Proverbs 15:1 reminds us that “a gentle answer turns away wrath, but a harsh word stirs up anger.”  So, we need to make sure we’re listening to our kids because we don’t want the situation to escalate and spiral out of control. 

Anger is typically the warning sign that there’s trouble under the surface. 

That trouble might be coming from their need to control something or someone.  It might be that your teen isn’t getting what they want or need.  Or, they may feel as though they aren’t valued or being recognized for who they are and the contributions they bring to the world.  So, before you respond by punishing or ignoring your teen’s anger, it’s important to find out the motivating factor that’s driving the anger. 

Dean’s Story 

Dean arrived at Heartlight through a transport service because he was angry and being disrespectful to his parents and things escalated to a point where his parents knew he needed help.  Struggling with anger management issues, Dean was depressed which led to a constant state of feeling angry, and using drugs was his way of coping with the realities of his life.  Dean says, “I started using about a year ago as a way to help numb the pain, but I realize now, after being at Heartlight, that the drugs didn’t help; they were only masking the problem.” 

Dean says the depression came from not having the relationship with his parents that he wanted.  They hadn’t been able to communicate in ways that were clear and appropriate and that pushed him into a cycle where he’d go through bouts of feeling angry and then depressed because he was mean to his family. 
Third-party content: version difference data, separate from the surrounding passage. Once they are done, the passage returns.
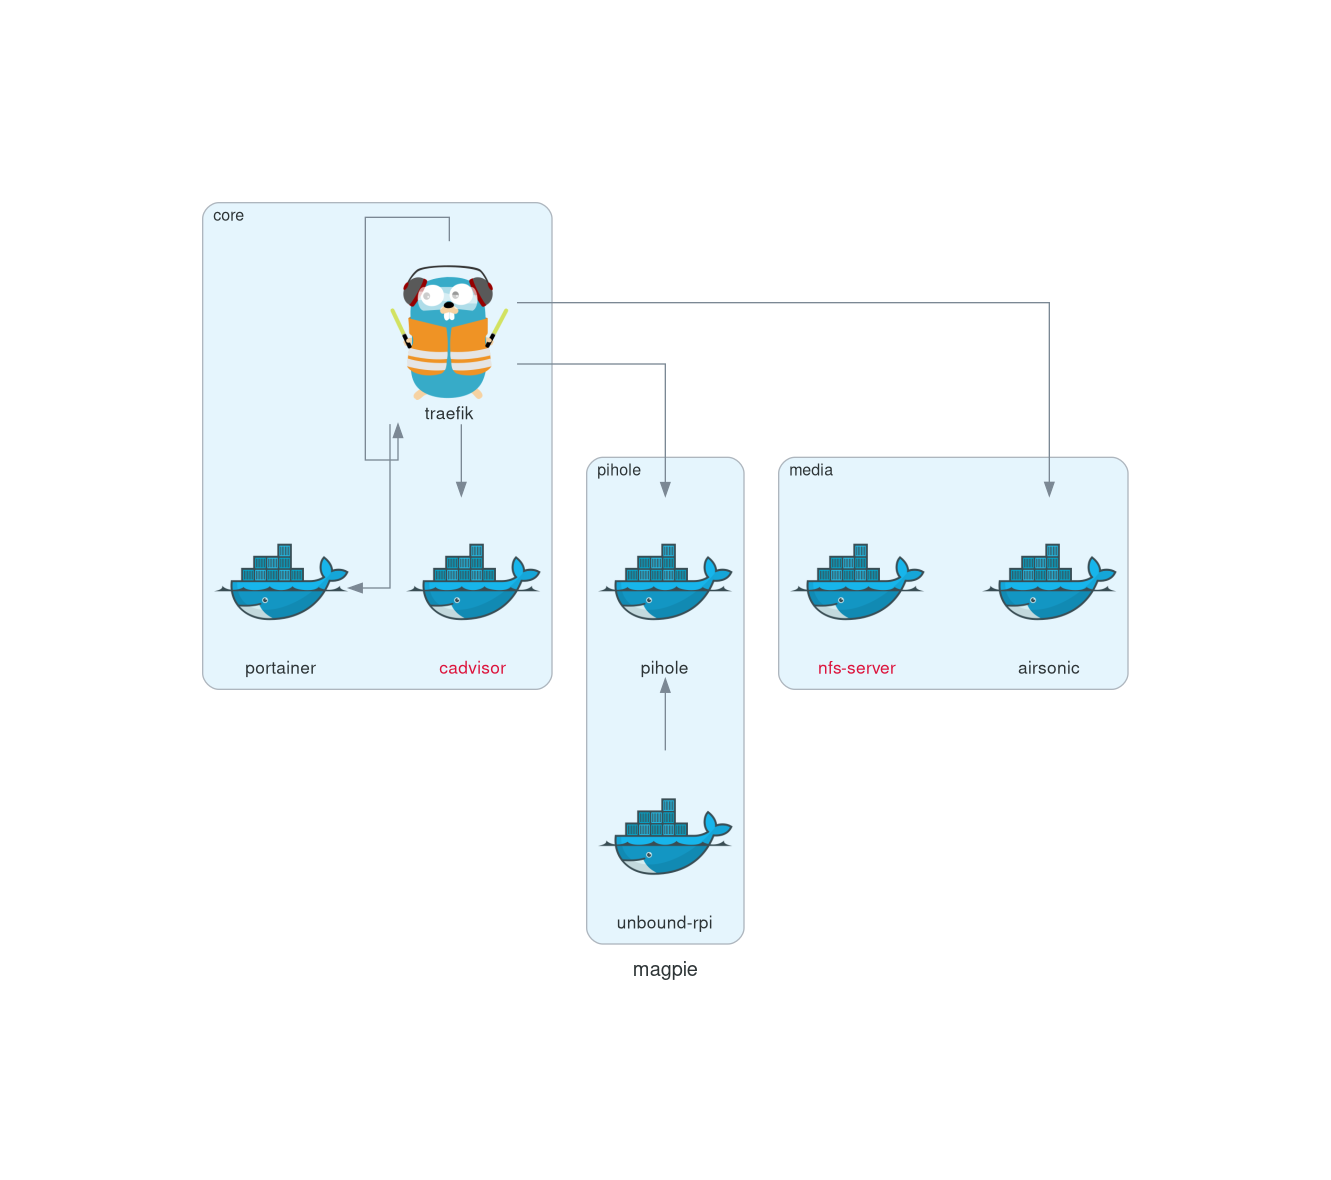
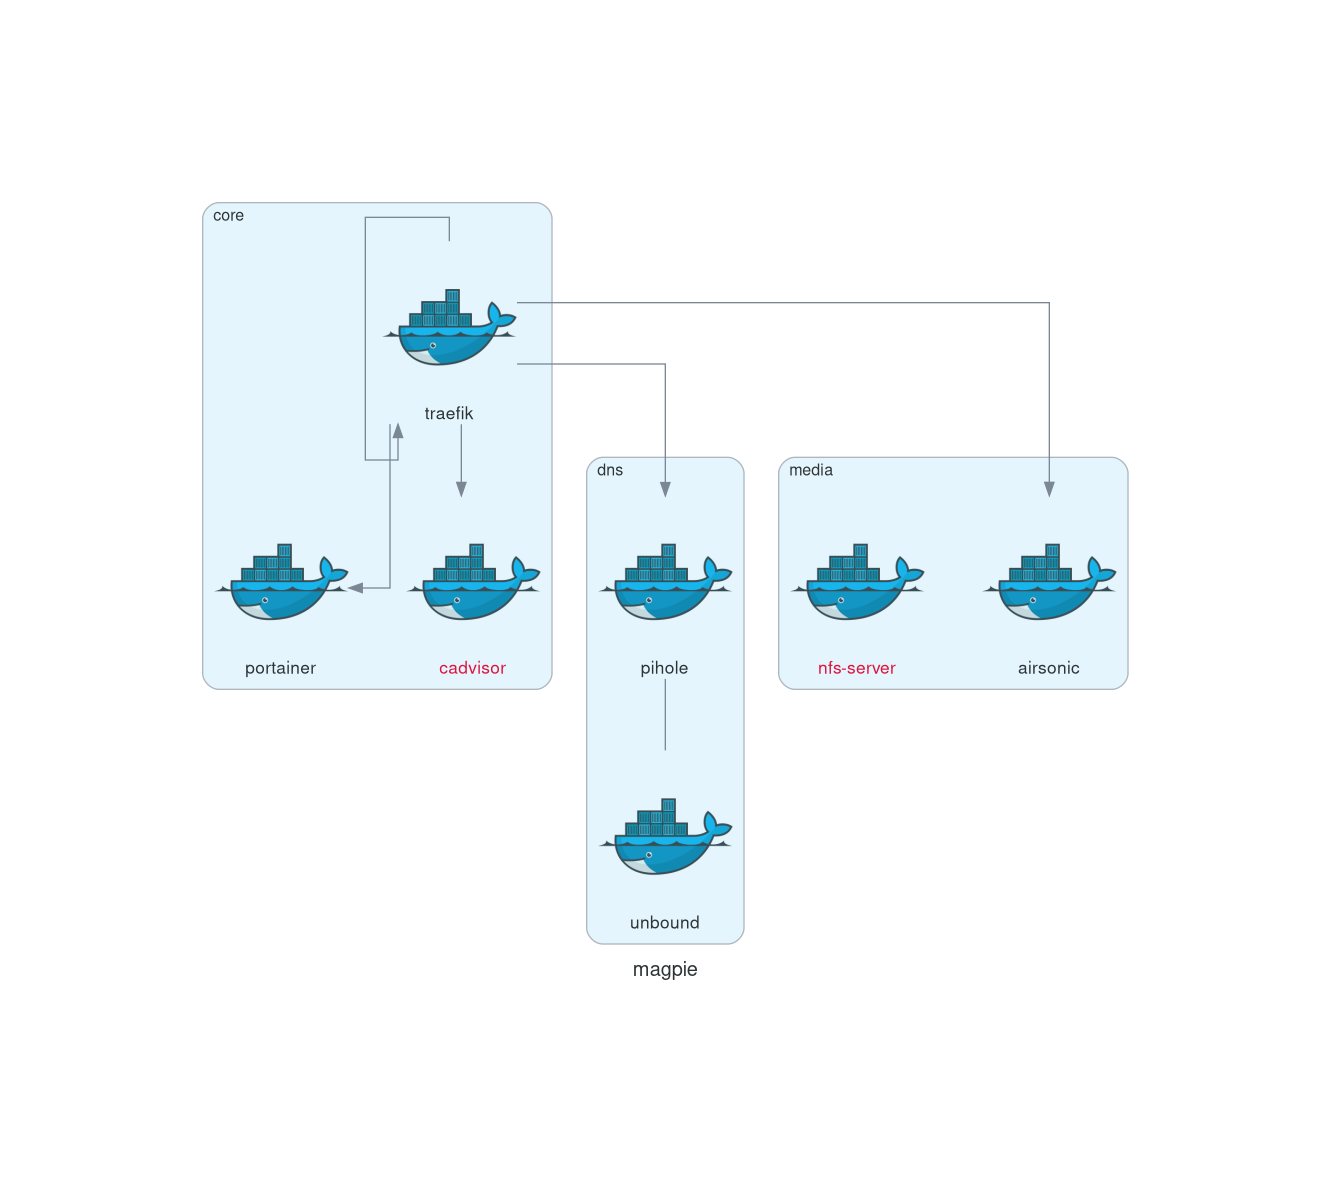
docs: update diagram

Changed region(s): [[0.2772, 0.2136, 0.4005, 0.3356], [0.4621, 0.7627, 0.5237, 0.7932]]

diff --git a/diagram.py b/diagram.py
@@ -1,16 +1,15 @@
 from diagrams import Cluster, Diagram
 from diagrams.onprem.container import Docker
-from diagrams.onprem.network import Traefik
 
 with Diagram("magpie", filename="assets/architecture", direction="TB", show=False):
     with Cluster("core"):
-        traefik = Traefik("traefik")
+        traefik = Docker("traefik")
         portainer = Docker("portainer")
         cadvisor = Docker("cadvisor", fontcolor="crimson")
 
-    with Cluster("pihole"):
+    with Cluster("dns"):
         pihole = Docker("pihole")
-        unbound = Docker("unbound-rpi")
+        unbound = Docker("unbound")
 
     with Cluster("media"):
         airsonic = Docker("airsonic")
@@ -30,4 +29,4 @@ with Diagram("magpie", filename="assets/architecture", direction="TB", show=Fals
     # cadvisor << list(all_nodes)
     # portainer - list(all_nodes)
 
-    pihole << unbound
+    pihole - unbound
After being at Heartlight for about nine-months, he said, he could finally see the root cause of his depression was wanting to fit in with the crowd.  He went on to say, “The teen culture these days is manipulative and you need to realize you’re your own person.  If you’re trying hard to fit into certain crowds and you’re feeling angry about it, reconsider your choice in friends.  Sometimes you’re trying to fit in, but you shouldn’t try to force yourself into places where you don’t belong.” 

How to Diffuse the Situation 

When tempers flare, it’s important that you stay calm.  Walk away for a few minutes if you have to, in order to collect your thoughts.  It’s also important that when you come back together, you stick to talking with your child about their anger.  Yelling, belittling, complaining, screaming, and ridiculing them will not help you two make forward progress. 

Ask God for wisdom and peace to navigate the situation.  Your teen has a reason for being angry, and just as God listens to us, make sure you’re listening and validating your teen and his or her emotions. 

Finally, look for solutions that give you both some “skin in the game.”  Look for ways to build communication.  Sometimes when my son was younger, he would process out loud, and if I were to correct him or shut him down, then what I would be communicating to him is this: please don’t do that around me.  That’s not what I wanted, nor is it what you probably want.  We need to be careful that what we’re communicating to our children is that they are safe with us because we want them to come to us for anything—big or small.  And we want for them to feel safe within our home.  As parents, it’s our job to provide a sanctuary from the raging craziness of the world outside our doors. 


Mom, Dad … Scripture tells us to be angry, but don’t sin.  Your teens need to know when they cross the line, but don’t write off all their anger as selfishness, immaturity, or rebellion.  Their anger may just be a sign that they’re not having their needs met, or they are being thwarted in their attempts to make life work.  When Scripture tells you not to let the sun go down on your anger, the encouragement is to not ignore what you’re wanting from your teen, as well.  The presence of anger means that there’s a need, so it’s important to find out what expectation is not being met.  And then have a purposeful discussion on how you can meet the need of your teen. 

Author: Mark Gregston

Mark Gregston began working with teens more than 40 years ago as a youth minister and Young Life director. He has authored nearly two dozen books, has written hundreds of articles, and is host of the nationally-acclaimed Parenting Today’s Teens podcast and radio broadcast.